Summer 8-19-2022

Level of Access Assigned by Author

Open-Access Thesis



Degree Name

Doctor of Philosophy (PhD)


Forest Resources


Adam Daigneault

Second Committee Member

Aaron Weiskittel

Third Committee Member

Kathleen Bell

Additional Committee Members

Sam Roy

Mindy Crandall

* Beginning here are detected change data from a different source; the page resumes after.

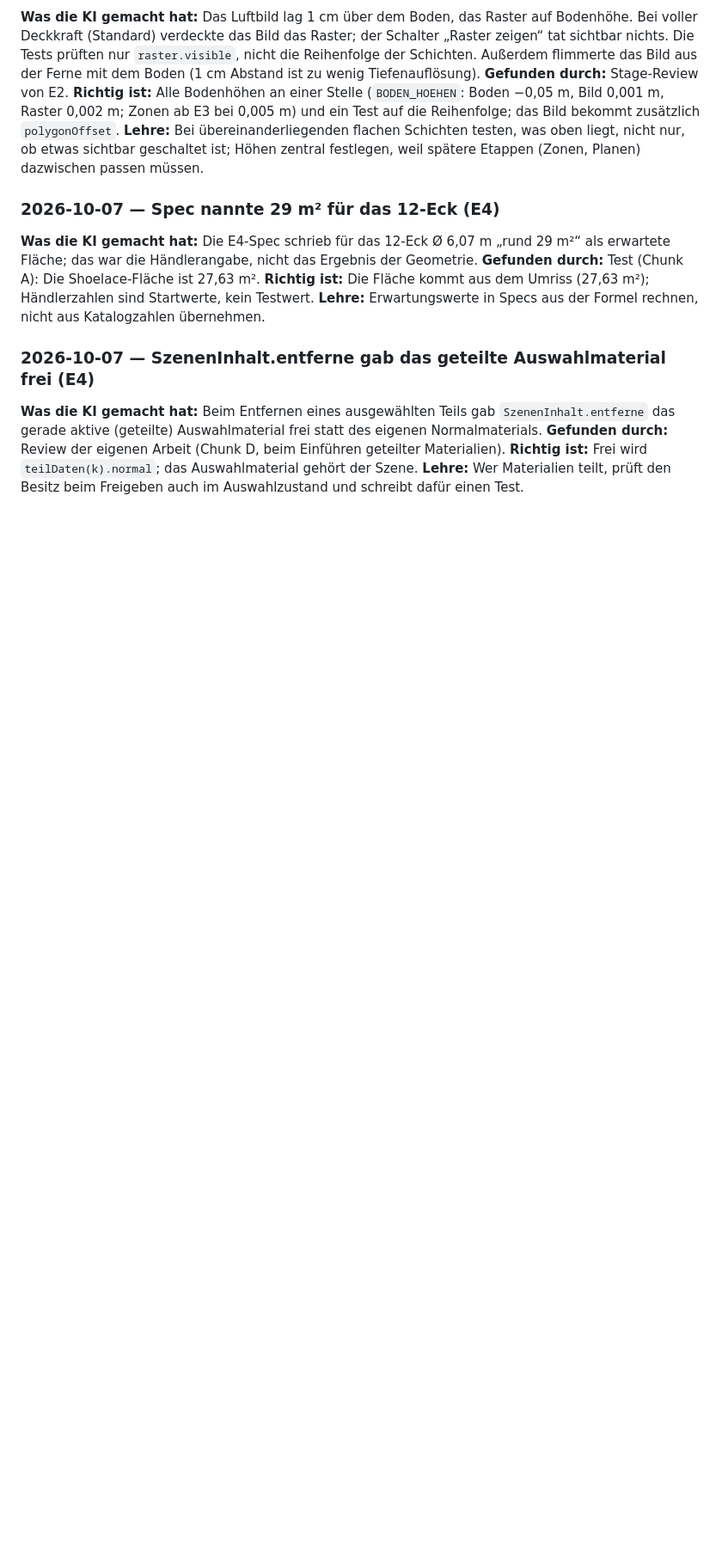
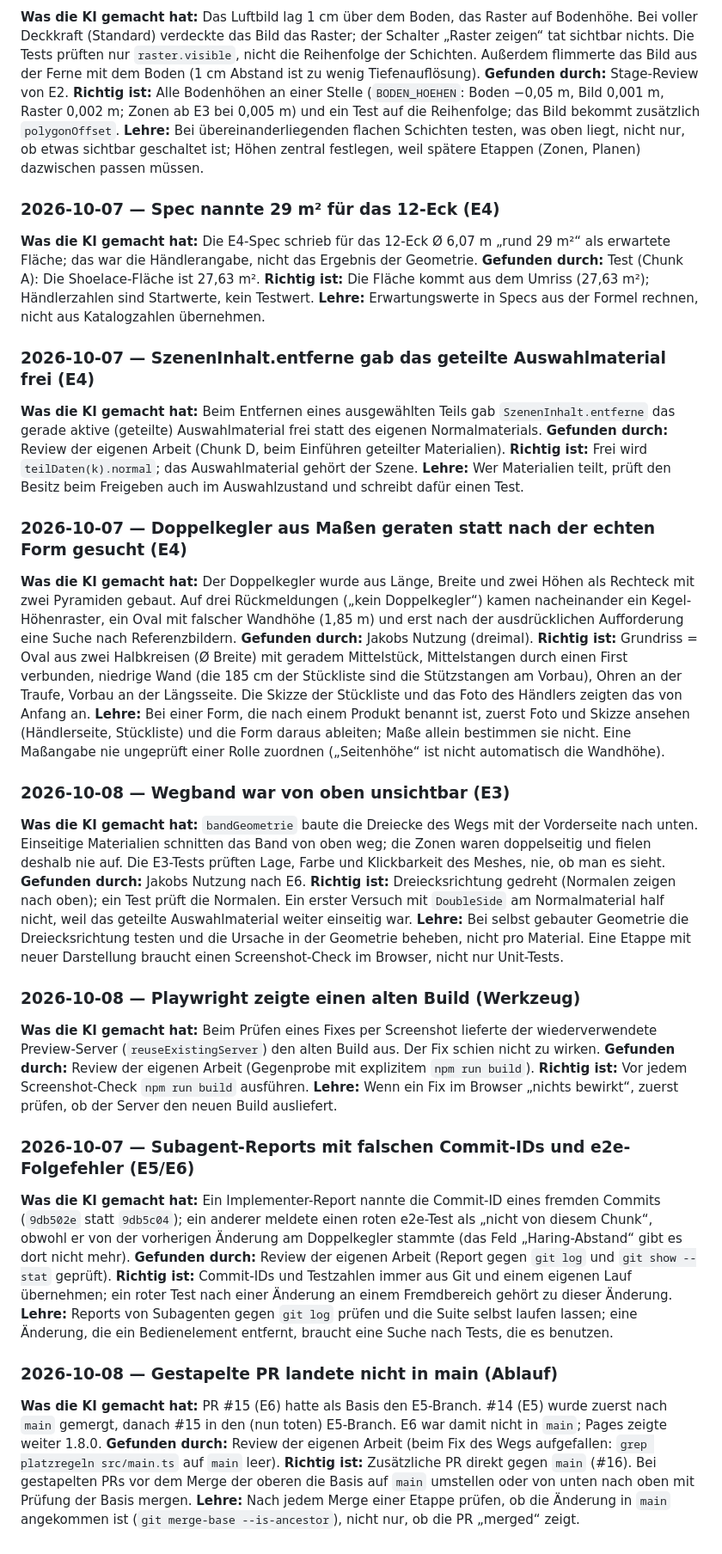
Before and after one commit to jakobsch42k/lagerbau-simulator, a Markdown page: docs/ki-lernlog.md, the part around the change. Shown at 86% size. Drawn GitHub-style; blank space fills up the shorter version.

Commit message:
docs: Lernlog E4–E6 (Doppelkegler, Weg, Reports, gestapelte PR)
Co-Authored-By: Claude Sonnet 5.5 <noreply@anthropic.com>

```diff
--- a/docs/ki-lernlog.md
+++ b/docs/ki-lernlog.md
@@ -170,3 +170,34 @@ Wo lag die KI falsch? Ein Eintrag pro Fehler: Physik, Pfadfinder-Fachwissen, Cod
 **Gefunden durch:** Review der eigenen Arbeit (Chunk D, beim Einführen geteilter Materialien).
 **Richtig ist:** Frei wird `teilDaten(k).normal`; das Auswahlmaterial gehört der Szene.
 **Lehre:** Wer Materialien teilt, prüft den Besitz beim Freigeben auch im Auswahlzustand und schreibt dafür einen Test.
+
+
+### 2026-10-07 — Doppelkegler aus Maßen geraten statt nach der echten Form gesucht (E4)
+**Was die KI gemacht hat:** Der Doppelkegler wurde aus Länge, Breite und zwei Höhen als Rechteck mit zwei Pyramiden gebaut. Auf drei Rückmeldungen („kein Doppelkegler“) kamen nacheinander ein Kegel-Höhenraster, ein Oval mit falscher Wandhöhe (1,85 m) und erst nach der ausdrücklichen Aufforderung eine Suche nach Referenzbildern.
+**Gefunden durch:** Jakobs Nutzung (dreimal).
+**Richtig ist:** Grundriss = Oval aus zwei Halbkreisen (Ø Breite) mit geradem Mittelstück, Mittelstangen durch einen First verbunden, niedrige Wand (die 185 cm der Stückliste sind die Stützstangen am Vorbau), Ohren an der Traufe, Vorbau an der Längsseite. Die Skizze der Stückliste und das Foto des Händlers zeigten das von Anfang an.
+**Lehre:** Bei einer Form, die nach einem Produkt benannt ist, zuerst Foto und Skizze ansehen (Händlerseite, Stückliste) und die Form daraus ableiten; Maße allein bestimmen sie nicht. Eine Maßangabe nie ungeprüft einer Rolle zuordnen („Seitenhöhe“ ist nicht automatisch die Wandhöhe).
+
+### 2026-10-08 — Wegband war von oben unsichtbar (E3)
+**Was die KI gemacht hat:** `bandGeometrie` baute die Dreiecke des Wegs mit der Vorderseite nach unten. Einseitige Materialien schnitten das Band von oben weg; die Zonen waren doppelseitig und fielen deshalb nie auf. Die E3-Tests prüften Lage, Farbe und Klickbarkeit des Meshes, nie, ob man es sieht.
+**Gefunden durch:** Jakobs Nutzung nach E6.
+**Richtig ist:** Dreiecksrichtung gedreht (Normalen zeigen nach oben); ein Test prüft die Normalen. Ein erster Versuch mit `DoubleSide` am Normalmaterial half nicht, weil das geteilte Auswahlmaterial weiter einseitig war.
+**Lehre:** Bei selbst gebauter Geometrie die Dreiecksrichtung testen und die Ursache in der Geometrie beheben, nicht pro Material. Eine Etappe mit neuer Darstellung braucht einen Screenshot-Check im Browser, nicht nur Unit-Tests.
+
+### 2026-10-08 — Playwright zeigte einen alten Build (Werkzeug)
+**Was die KI gemacht hat:** Beim Prüfen eines Fixes per Screenshot lieferte der wiederverwendete Preview-Server (`reuseExistingServer`) den alten Build aus. Der Fix schien nicht zu wirken.
+**Gefunden durch:** Review der eigenen Arbeit (Gegenprobe mit explizitem `npm run build`).
+**Richtig ist:** Vor jedem Screenshot-Check `npm run build` ausführen.
+**Lehre:** Wenn ein Fix im Browser „nichts bewirkt“, zuerst prüfen, ob der Server den neuen Build ausliefert.
+
+### 2026-10-07 — Subagent-Reports mit falschen Commit-IDs und e2e-Folgefehler (E5/E6)
+**Was die KI gemacht hat:** Ein Implementer-Report nannte die Commit-ID eines fremden Commits (`9db502e` statt `9db5c04`); ein anderer meldete einen roten e2e-Test als „nicht von diesem Chunk“, obwohl er von der vorherigen Änderung am Doppelkegler stammte (das Feld „Haring-Abstand“ gibt es dort nicht mehr).
+**Gefunden durch:** Review der eigenen Arbeit (Report gegen `git log` und `git show --stat` geprüft).
+**Richtig ist:** Commit-IDs und Testzahlen immer aus Git und einem eigenen Lauf übernehmen; ein roter Test nach einer Änderung an einem Fremdbereich gehört zu dieser Änderung.
+**Lehre:** Reports von Subagenten gegen `git log` prüfen und die Suite selbst laufen lassen; eine Änderung, die ein Bedienelement entfernt, braucht eine Suche nach Tests, die es benutzen.
+
+### 2026-10-08 — Gestapelte PR landete nicht in main (Ablauf)
+**Was die KI gemacht hat:** PR #15 (E6) hatte als Basis den E5-Branch. #14 (E5) wurde zuerst nach `main` gemergt, danach #15 in den (nun toten) E5-Branch. E6 war damit nicht in `main`; Pages zeigte weiter 1.8.0.
+**Gefunden durch:** Review der eigenen Arbeit (beim Fix des Wegs aufgefallen: `grep platzregeln src/main.ts` auf `main` leer).
+**Richtig ist:** Zusätzliche PR direkt gegen `main` (#16). Bei gestapelten PRs vor dem Merge der oberen die Basis auf `main` umstellen oder von unten nach oben mit Prüfung der Basis mergen.
+**Lehre:** Nach jedem Merge einer Etappe prüfen, ob die Änderung in `main` angekommen ist (`git merge-base --is-ancestor`), nicht nur, ob die PR „merged“ zeigt.
```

Resilience is described as the ability of a system to absorb shocks and stressors while retaining functionality. Within the context of communities, shocks may consist of disruptive events such as recession, natural disaster, local losses of industry, and social unrest. Resilience therefore is the ability of a community to continuously support human well-being in the aftermath of such an event. Although it is observable that certain communities perform this function better than others following a shock, no exact measurement of resilience exists. Instead, its presence is implied through the measurement of proxies known to contribute to socio-economic condition as well as local-scale qualitative assessments of community assets and performance. This body of work employs three research methodologies at different levels of granularity in order to both describe community conditions and generate data-informed predictions of community resilience. Analysis of survey data and stakeholder interview transcripts, along with the construction of a statewide dual-resolution index of resilience are the methods chosen to achieve this end. Given the highly rural character of Maine and its historic reliance on natural resource industries, additional focus is directed towards the resilience of communities reliant on industries such as pulp and paper. From the results of this research, the suite of resilience-enhancing community capitals is highly variable based on factors such as population size, proximity to metropolitan areas, and the presence of varied amenities and services. Survey respondents reporting from rural regions report greater access to social capital and interpersonal support systems, whereas urban dwellers identify economic diversity as a predominant asset. Indexing and survey methodologies reveal something of the presence of resilience enhancing community elements, but alone are unable to illuminate the realized utilization of these assets. The use of content analysis of stakeholder interviews within a community-scale comparative case study better demonstrates response and resilience manifestation over time, albeit at an especially narrow scale resolution. In combination, methodologies such as these identify potential regions of resilience and vulnerability, while simultaneously describing the strategies deployed in regions of similar character, as well as the shortcomings they endured.